Isaac Newton had the right idea – it’s important to take time to ‘sit under the tree’ and do nothing at all, says Tim Kreider in the NYT. Just simply think.
Stay focused on one major task at a time. Shifting ‘cognitive resources’ wastes a lot of time according to Gloria Mark. Her research shows it takes at least 25 minutes of focused work to get into the ‘flow’ so deeper thinking can take over.
4. Limit distractions
Don’t let ‘pings’ and ‘knocks’ monopolise your time. Work away from your office if need be.
You may not be able to manage social interruptions such as phone calls, emails and a knock on your door the same way.

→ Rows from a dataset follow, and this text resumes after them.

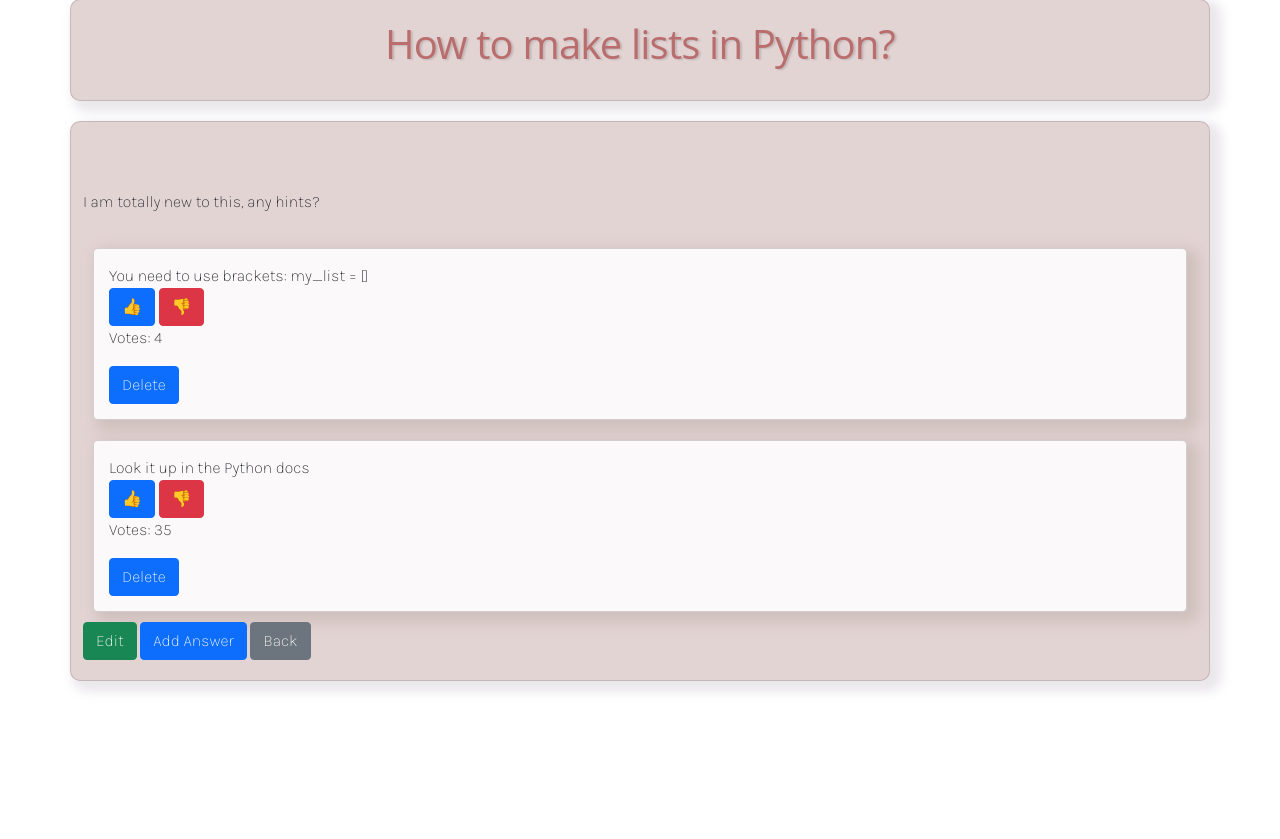
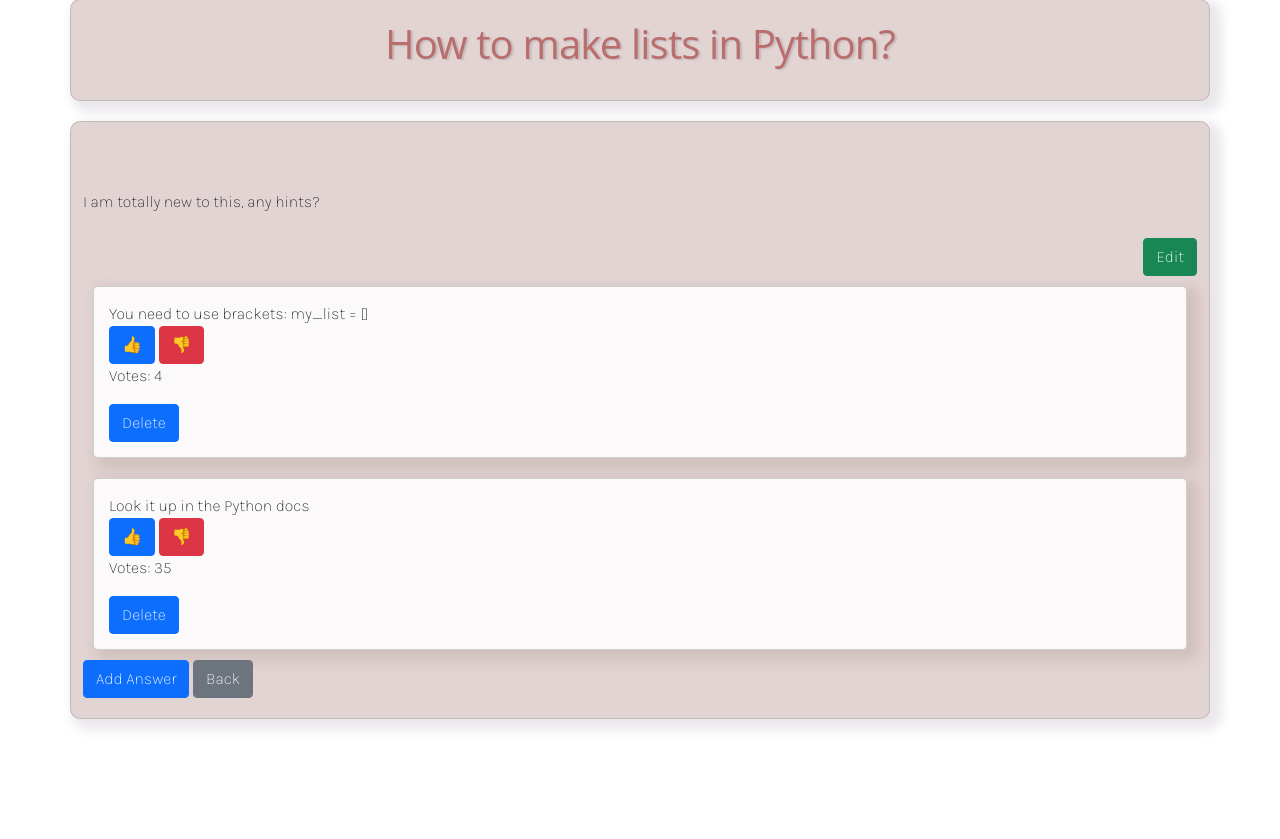
Before and after one commit to szopszop/AskMate_Forum, a Flask app: page /question/1 in a window 1280 px wide. Shown: the part 121-960 px from the top of the page. Before the commit the page ends 813 px from the top, so only its background shows below. Run offline with Flask 2, Linux system fonts and the light colour scheme; some libraries are stand-ins or nearby versions.

Commit message:
Refactor code

```diff
--- a/templates/questions.html
+++ b/templates/questions.html
@@ -6,6 +6,9 @@
         <br><br>
         {{ question['message'] }}
         <br><br>
+        <div style="text-align: right">
+            <a href="/question/{{ question['id'] }}/edit" class="btn btn-success" style="text-align: right">Edit</a>
+        </div>
     </div>
 
     <div class="list-group list-group-flush">
@@ -28,7 +31,6 @@
         {% endfor %}
     </div>
     <div>
-        <a href="/question/{{ question['id'] }}/edit" class="btn btn-success">Edit</a>
         <a href="/question/{{ question['id'] }}/new-answer" class="btn btn-primary">Add Answer</a>
         <a href="{{ url_for('list') }}" class="btn btn-secondary">Back</a>
     </div>
```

But you can create larger chunks of time by limiting when and how you respond to them.
5. Stay in control by letting go
The best way to get space to think is to delegate.
Micromanaging and multitasking are the enemies of vision and innovation. Give your team responsibility and watch them grow in confidence, creativity and motivation. Then take that time you’ve freed up to get work done.
6. Be ruthless in setting expectations
Little bits of work can eat up entire days. Set short, sharp deadlines – they make you focus.
As time-gobblers go, meetings are a necessary evil. The Harvard Business Review recommends getting the most out of them by keeping them short, small, banning devices and insisting everyone comes prepared. Stand-up meetings, they suggest, tend to be shorter and more productive.
When you get work done, smile
If your ‘To-Do’ list gives you a twinge of discomfort, Benji at iDoneThis recommends you look at your ‘done’ list. We’re often quite hard on ourselves for not completing a task but looking back at what you’ve already accomplished is a great encouragement. If you get work done, give yourself a clap on the back.
Besides, it’s probably more than most of us have completed today.